Children’s books about trains are magical because of the stories and images that manage to stay in our heads for decades. It’s hard to believe this book was first published in 1952, but I remember loving it as a child…and my 7-year old has loved it since he was born.

ORDER THE LITTLE RED CABOOSE

 
Stay Connected!
images  twitter_logo  youtube 

Bookmark and Share

Source: www.iberkshires.com

Picture1

By Phyllis McGuire
Special to iBerkshires

NORTH ADAMS, Mass. — Some boys never grow up, Brian A. Donelson freely admits when talking about his passion for trains and model railroads.

“It was in 1946 that I got a Lionel train for Christmas from my parents,” said Donelson. Asked if he still has that train, he replied, “Sure do!”

From his Shelburne Falls childhood, he “knew the ‘Hoot, Toot and Whistle Railroad,'” using the local nickname for the long-defunct Hoosac Tunnel and Wilmington Railroad.

Now 70, the railroad buff is hoping to share some of his love for trains with “The Coming of the Train,” the first in a two-volume set on the history and importance of rail in the region.

About 10 years ago, his concern that the history of the railroad was being forgotten sparked an interest in gathering information that he could share with historical societies — and anyone else who would appreciate the knowledge. As he became immersed in extensive research, however, the seeds of  “The Coming of the Train” was planted in his mind. 
 
“I wanted it to be more than a railroad book. In order to convey the importance of the Hoosac Tunnel and Wilmington Railroad, its impact on the industries and the people of the upper Deerfield River Valley needed to be understood,” Donelson writes in the book’s foreword.

READ MORE

Visit TarheelTrains.com!

images  twitter_logo

Bookmark and Share

jacket

This legendary train book by celebrated author, Virginia Lee Burton, is a fun story about a steam engine named “Choo-Choo” who isn’t content and wants to show off.  The engine is tired of pulling heavy coaches and wants to run by herself so everyone can see how shiny and fast she is. The story then continues to describe Choo-Choo’s adventure as she runs away. The book is beautfully illustrated and makes for a fun read for any train fan with it’s captivating and imaginative story line.

Purchase Choo-Choo Online!

Bookmark and Share

Ah…another incredible children’s book about trains. They seem to just keep on coming, which is fine with me. This one again dates back to the 1950’s. I remember it well.

Bookmark and Share

This is the wonderful story of how the engineer’s cap came into existence. Mr. Puffer Bill tried many different types of hats that were supposed to keep his head and ears warm, but none worked until he stitched up his own creation that became commonplace engineer attire all over the world. This story is very well-illustrated and the pictures bring back memories from my childhood. Golden Books has always done such a fine job with trains. I wonder if they need any help?
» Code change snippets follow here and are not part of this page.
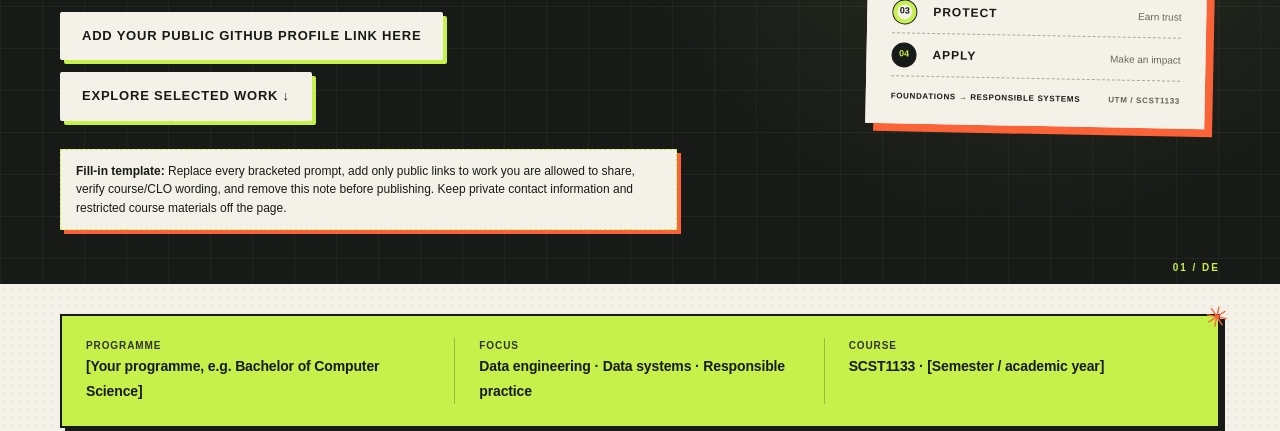
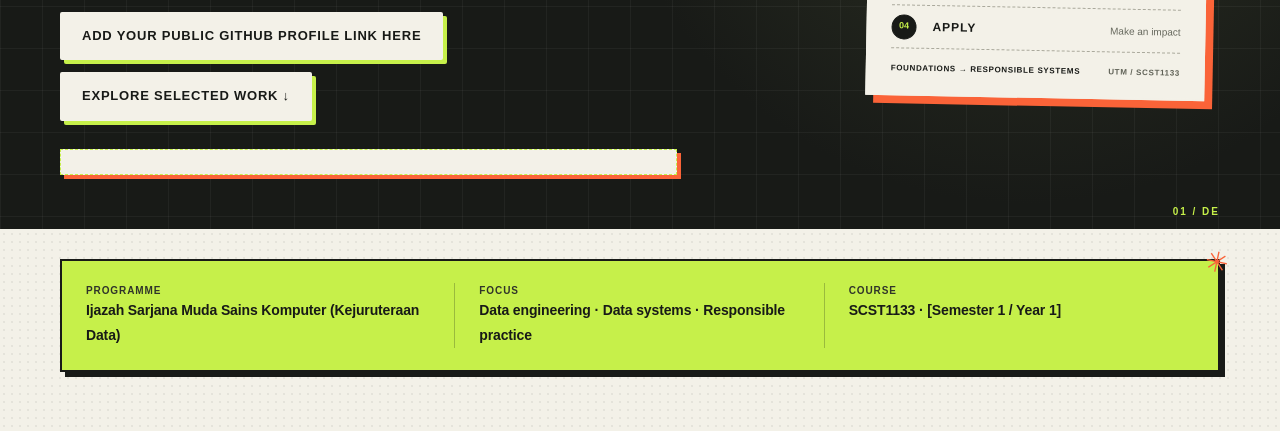
Before and after one commit to Afiqshazhan/Afiqshazhan.github.io, a plain HTML site: page index.html in a window 1280 px wide. Shown: the part 514-945 px from the top of the page. Drawn offline with Linux system fonts and the light colour scheme.

Commit message:
Revise hero section and quick facts in index.html
Updated profile details and removed template notes.

```diff
--- a/index.html
+++ b/index.html
@@ -61,10 +61,10 @@
 <main id="top" tabindex="-1"><div id="main-content"></div>
   <div class="ticker" aria-hidden="true"><div class="ticker-track"><span>DATA IS A MATERIAL</span><i>✳</i><span>FOLLOW THE SIGNAL</span><i>✳</i><span>BUILD WITH INTENT</span><i>✳</i><span>DATA IS A MATERIAL</span><i>✳</i><span>FOLLOW THE SIGNAL</span><i>✳</i><span>BUILD WITH INTENT</span><i>✳</i></div></div>
   <div class="wrap">
-    <section class="hero" aria-labelledby="hero-title"><div><div class="eyebrow">SCST1133 / Learning portfolio</div><h1 id="hero-title">Turning data into <em>understanding.</em></h1><p class="intro">I’m <strong>Afiq Shazhan bin Shamsul Azhar</strong>, a computing student at Universiti Teknologi Malaysia, exploring how data is acquired, governed, transformed and made useful. This portfolio follows my learning in SCST1133 and the ideas I want to carry into data engineering.</p><div class="actions"><span class="button secondary">Add your public GitHub profile link here</span><a class="button secondary" href="#work">Explore selected work ↓</a></div><p class="edit-note"><strong>Fill-in template:</strong> Replace every bracketed prompt, add only public links to work you are allowed to share, verify course/CLO wording, and remove this note before publishing. Keep private contact information and restricted course materials off the page.</p></div>
+    <section class="hero" aria-labelledby="hero-title"><div><div class="eyebrow">SCST1133 / Learning portfolio</div><h1 id="hero-title">Turning data into <em>understanding.</em></h1><p class="intro">I’m <strong>Afiq Shazhan bin Shamsul Azhar</strong>, a computing student at Universiti Teknologi Malaysia, exploring how data is acquired, governed, transformed and made useful. This portfolio follows my learning in SCST1133 and the ideas I want to carry into data engineering.</p><div class="actions"><span class="button secondary">Add your public GitHub profile link here</span><a class="button secondary" href="#work">Explore selected work ↓</a></div><p class="edit-note"></p></div>
       <aside class="signal-panel" aria-label="A visual summary of the data journey"><div class="signal-head"><span>FIELD NOTE / 01</span><span>DATA ROUTE ↗</span></div><div class="signal-title">FOLLOW<br>THE DATA<span>✳</span></div><div class="signal-flow"><div><b>01</b><strong>ACQUIRE</strong><small>Find the signal</small></div><div><b>02</b><strong>SHAPE</strong><small>Make it useful</small></div><div><b>03</b><strong>PROTECT</strong><small>Earn trust</small></div><div><b>04</b><strong>APPLY</strong><small>Make an impact</small></div></div><div class="signal-foot"><span>FOUNDATIONS → RESPONSIBLE SYSTEMS</span><span>UTM / SCST1133</span></div></aside>
     </section>
-    <div class="quickfacts" aria-label="Profile details"><div class="fact"><small>Programme</small><strong>[Your programme, e.g. Bachelor of Computer Science]</strong></div><div class="fact"><small>Focus</small><strong>Data engineering · Data systems · Responsible practice</strong></div><div class="fact"><small>Course</small><strong>SCST1133 · [Semester / academic year]</strong></div></div>
+    <div class="quickfacts" aria-label="Profile details"><div class="fact"><small>Programme</small><strong>Ijazah Sarjana Muda Sains Komputer (Kejuruteraan Data)</strong></div><div class="fact"><small>Focus</small><strong>Data engineering · Data systems · Responsible practice</strong></div><div class="fact"><small>Course</small><strong>SCST1133 · [Semester 1 / Year 1]</strong></div></div>
     <section class="journey" id="journey"><div class="section-head"><div><div class="kicker">01 / The learning map</div><h2>From foundations to impact.</h2></div><p>Course themes connect as a system: strong foundations support the tools and lifecycle choices that shape trustworthy data products. Add or rename themes to match your SCST1133 syllabus.</p></div>
       <div class="map">
         <article class="topic"><span class="num">01</span><h3>Computing foundations</h3><p>Representations, logic and systems thinking underpin the way data is processed.</p><div class="concept">Foundations → systems</div></article>
```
This is another one of those train books that I grew up with. It’s a great story about a little freight train that was unappreciated by the big excursion trains. It went along it’s merry way collecting freight cars and delivering goods until one day the big, bad excursion train had broken down. All the passengers climbed on board the little freight train who brought them all home safely to the station. The little freight train had saved the day.

 

The illustrations in this book are awesome. It displays the freight train going from stop to stop to pick up tank cars, box cars, flat cars and more. My favorite is the camp site that it travels through. This train book dates back to the 1950’s.

Bookmark and Share